Secondary crowns, commonly known as suckers, often develop on the main crown of an African Violet. Poke the sucker out of the main crown if you wish to destroy it, or prod it loose gently if you wish to repot the sucker. You will need to divide the two crowns using standard division techniques if the sucker has reach a mature size.

The only time you should perform true pruning on an African Violet is when you are trying to force a plant with a single crown to develop suckers. This is typically necessary when you wish to propagate a plant that does not breed true from leaf cuttings. You will prune the crown in these cases to produce a trailer, which will develop multiple suckers. These suckers will breed true when you remove and repot them.

Varieties

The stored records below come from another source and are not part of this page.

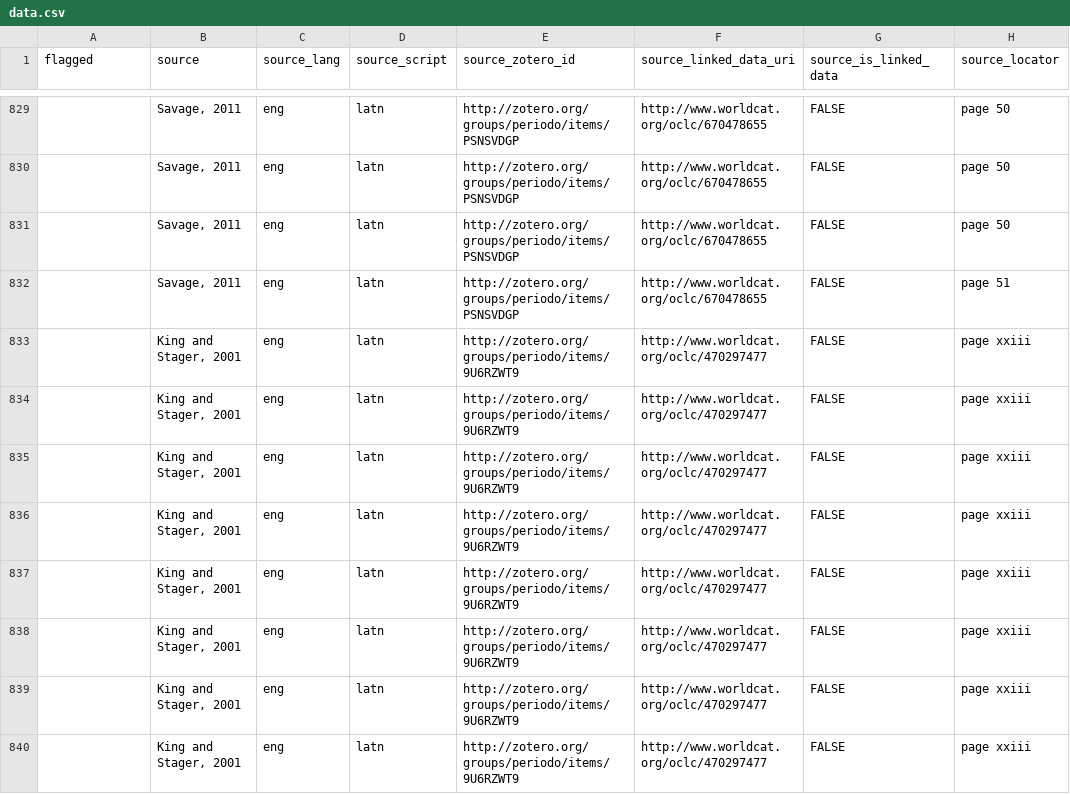
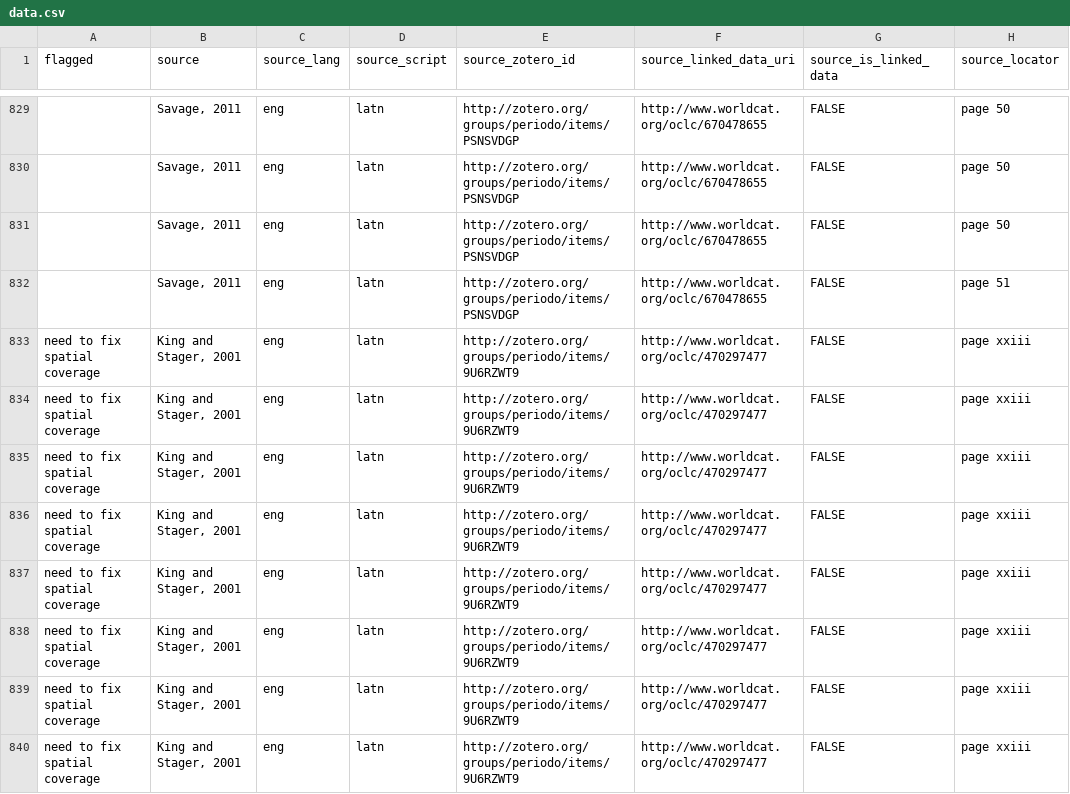
Before and after one commit to periodo/periodo-data-history, a CSV file: data.csv, drawn as a sheet; only a part is shown, gaps mark what is left out; the diff covers the shown part only; the diff names each change by its address in the sheet, - before the commit and + after, or states it on an @@ line.

Commit message:
revision from 2014-11-05T19:18:29.328Z

```diff
--- a/data.csv
+++ b/data.csv
-A833:A840 (flagged): (empty)
+A833:A840 (flagged): need to fix spatial coverage
```
Also changed, not shown: 37 edited cells elsewhere in this file.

African Violets are a highly cultivated species and thousands of cultivated varieties currently exist. The greatest differences between these cultivars are the colors and shapes of the flowers. The original species of African Violets produce flowers with only one color, but the “Fancy Pants” cultivar has frilled flowers that are red and white. The “Pip Squeak” cultivar is very small and produces a single pink flower with a bell shape.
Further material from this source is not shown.